● About this task
From the first line to the last, copy the data exactly and drop the pictures.

#####

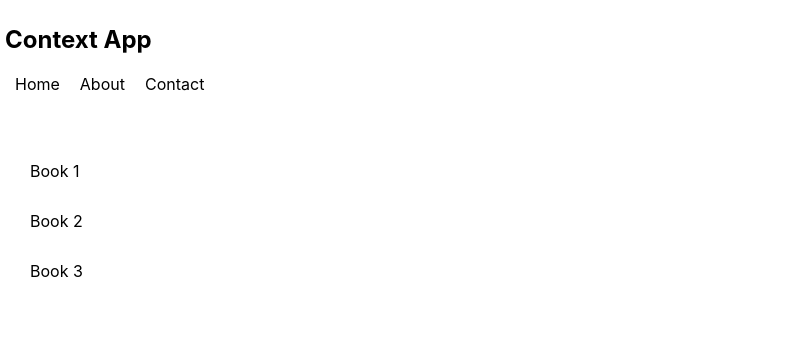
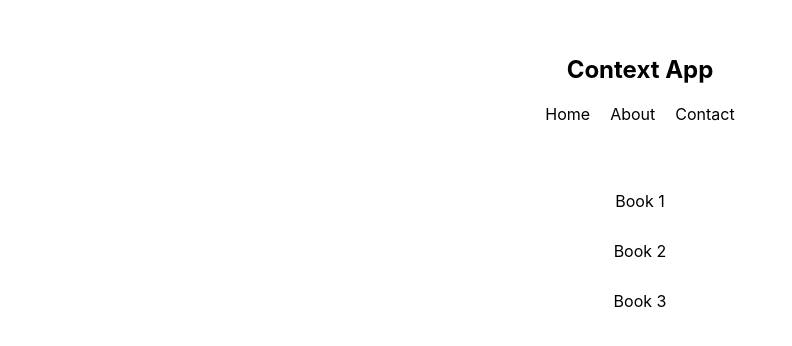
Before and after one commit to pohern/context-hooks, a React (Create React App) app: page / in a window 1280 px wide. Shown: the top 346 px of the page, without its empty margins (0-792 px from the left). Built offline with nearby package versions, Linux system fonts and the light colour scheme.

Commit message:
update css

```diff
--- a/src/index.css
+++ b/src/index.css
@@ -7,7 +7,7 @@ body {
   -moz-osx-font-smoothing: grayscale;
 }
 
-App {
+.App {
   max-width: 400px;
   margin: 30px auto;
   text-align: center;
```
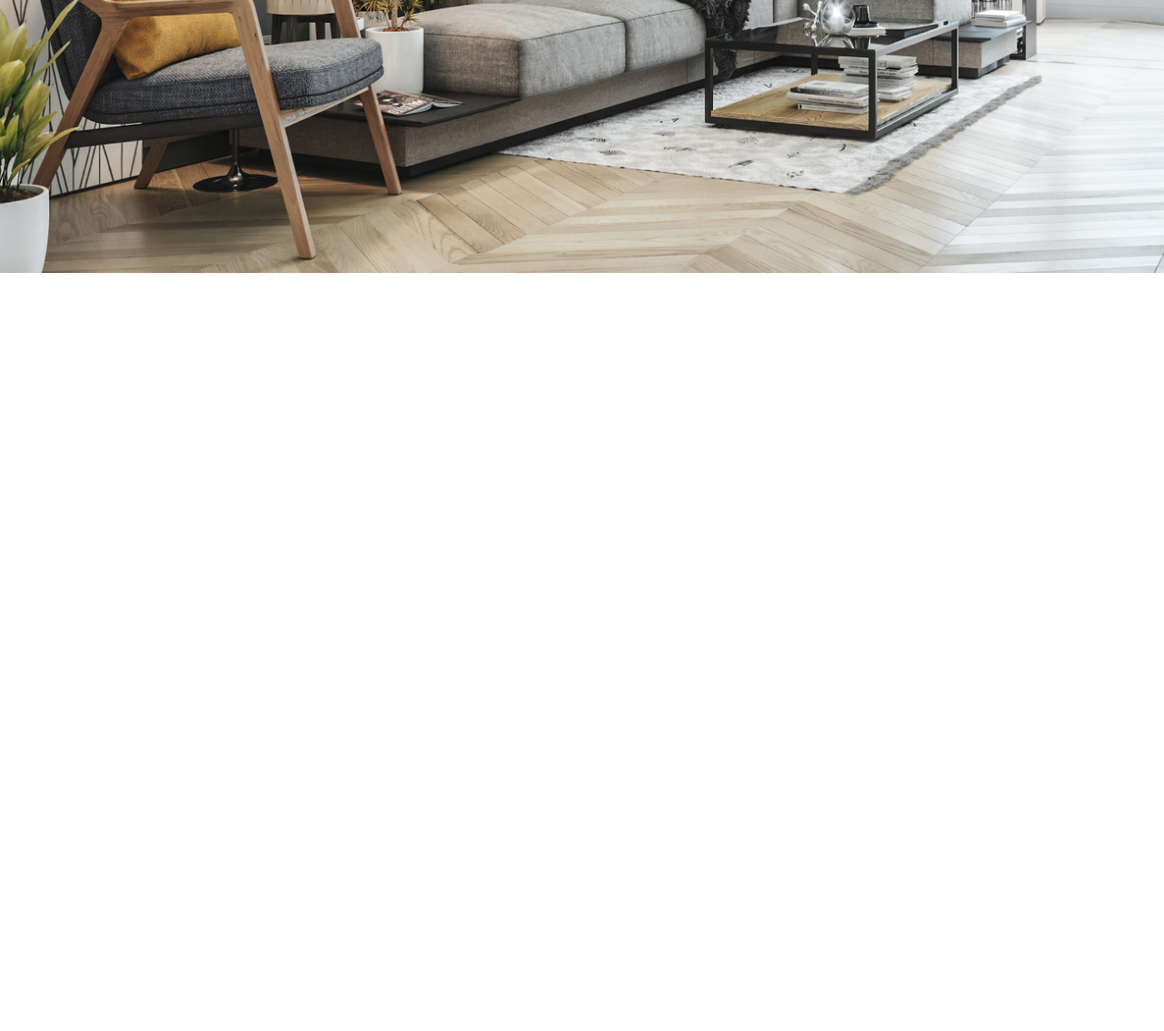
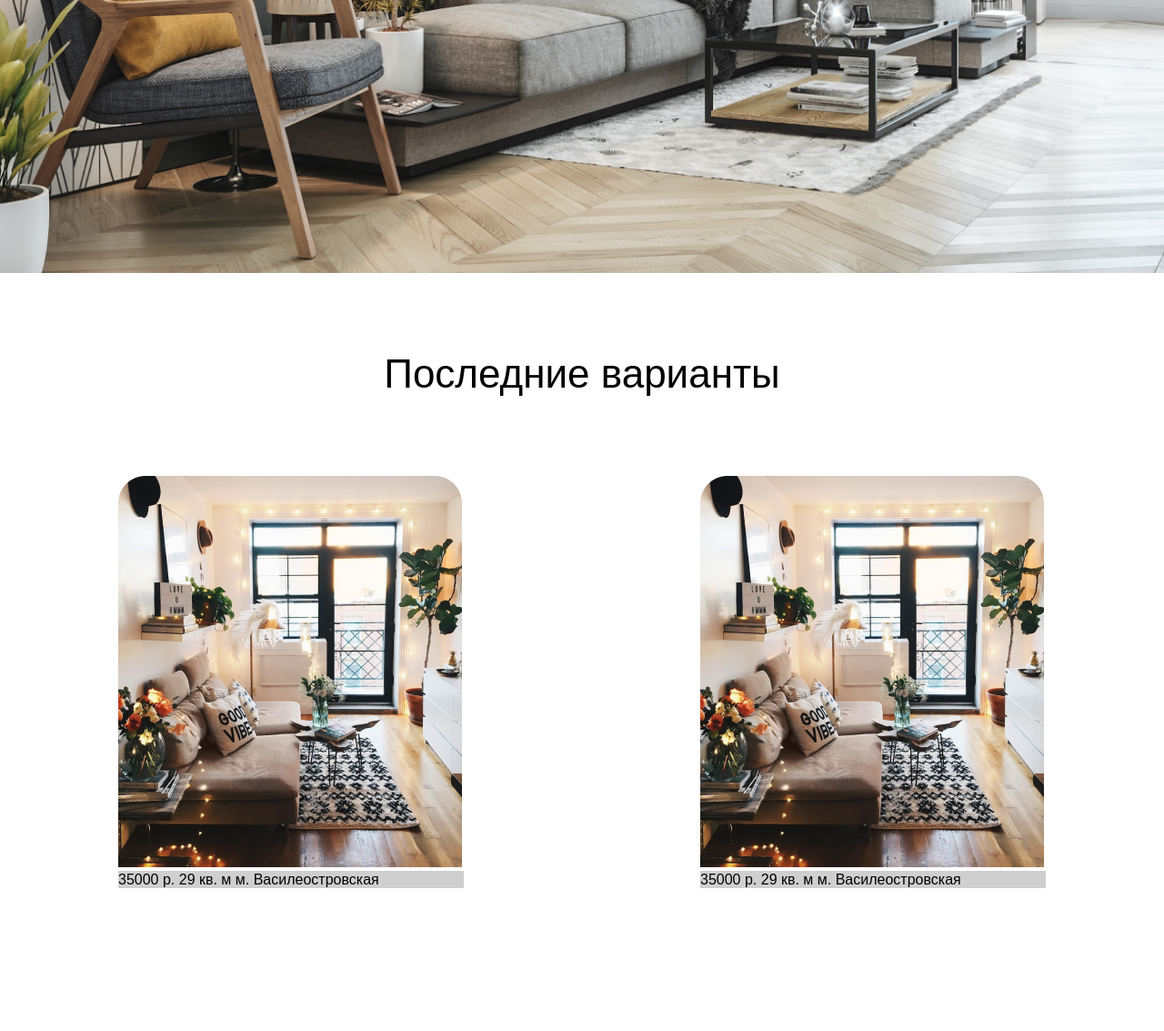
Before and after one commit to D4ness/timp_coursework, a plain HTML site: page index.html in a window 1280 px wide. Shown: the part 500-1633 px from the top of the page at 91% size. Before the commit the page ends 800 px from the top, so only its background shows below. Drawn offline with Linux system fonts and the light colour scheme.

Commit message:
first versrion 'options'

```diff
--- a/css/main-page.css
+++ b/css/main-page.css
@@ -70,6 +70,24 @@ body{
     background: rgba(241, 238, 238, 0.9);
     border-radius: 15px;
 }
-.search div{
-    margin: 0 ;
+
+/*Последние варианты*/
+.options-tittle{
+    font-size: 44px;
+    margin: 85px 0;
+    text-align: center;
 }
+.options{
+    display: flex;
+    justify-content: space-around;
+    flex-wrap: wrap;
+}
+.option{
+    margin: 0px 40px 80px;
+    width: 380px;
+    height: 530px;
+}
+.option-description{
+    background-color: #CFCFCF;
+
+}
--- a/index.html
+++ b/index.html
@@ -29,5 +29,28 @@
 
 
 </header>
+<section class="main">
+    <div class="options-section">
+        <div class="options-tittle">Последние варианты</div>
+        <div class="options">
+            <div class="option">
+                <img src="images/27k.png" class="option-image">
+                <div class="option-description">
+                    35000 р.
+                    29 кв. м
+                    м. Василеостровская
+                </div>
+            </div>
+            <div class="option">
+                <img src="images/27k.png" class="option-image">
+                <div class="option-description">
+                    35000 р.
+                    29 кв. м
+                    м. Василеостровская
+                </div>
+            </div>
+        </div>
+    </div>
+</section>
 </body>
 </html>
```
Also changed, not shown: images/27k.png (added).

#####

● Answer box
Before and after one commit to pohern/context-hooks, a React (Create React App) app: page / in a window 1280 px wide. Shown: the top 346 px of the page, without its empty margins (0-792 px from the left). Built offline with nearby package versions, Linux system fonts and the light colour scheme.

Commit message:
update css

```diff
--- a/src/index.css
+++ b/src/index.css
@@ -7,7 +7,7 @@ body {
   -moz-osx-font-smoothing: grayscale;
 }
 
-App {
+.App {
   max-width: 400px;
   margin: 30px auto;
   text-align: center;
```
Before and after one commit to D4ness/timp_coursework, a plain HTML site: page index.html in a window 1280 px wide. Shown: the part 500-1633 px from the top of the page at 91% size. Before the commit the page ends 800 px from the top, so only its background shows below. Drawn offline with Linux system fonts and the light colour scheme.

Commit message:
first versrion 'options'

```diff
--- a/css/main-page.css
+++ b/css/main-page.css
@@ -70,6 +70,24 @@ body{
     background: rgba(241, 238, 238, 0.9);
     border-radius: 15px;
 }
-.search div{
-    margin: 0 ;
+
+/*Последние варианты*/
+.options-tittle{
+    font-size: 44px;
+    margin: 85px 0;
+    text-align: center;
 }
+.options{
+    display: flex;
+    justify-content: space-around;
+    flex-wrap: wrap;
+}
+.option{
+    margin: 0px 40px 80px;
+    width: 380px;
+    height: 530px;
+}
+.option-description{
+    background-color: #CFCFCF;
+
+}
--- a/index.html
+++ b/index.html
@@ -29,5 +29,28 @@
 
 
 </header>
+<section class="main">
+    <div class="options-section">
+        <div class="options-tittle">Последние варианты</div>
+        <div class="options">
+            <div class="option">
+                <img src="images/27k.png" class="option-image">
+                <div class="option-description">
+                    35000 р.
+                    29 кв. м
+                    м. Василеостровская
+                </div>
+            </div>
+            <div class="option">
+                <img src="images/27k.png" class="option-image">
+                <div class="option-description">
+                    35000 р.
+                    29 кв. м
+                    м. Василеостровская
+                </div>
+            </div>
+        </div>
+    </div>
+</section>
 </body>
 </html>
```
Also changed, not shown: images/27k.png (added).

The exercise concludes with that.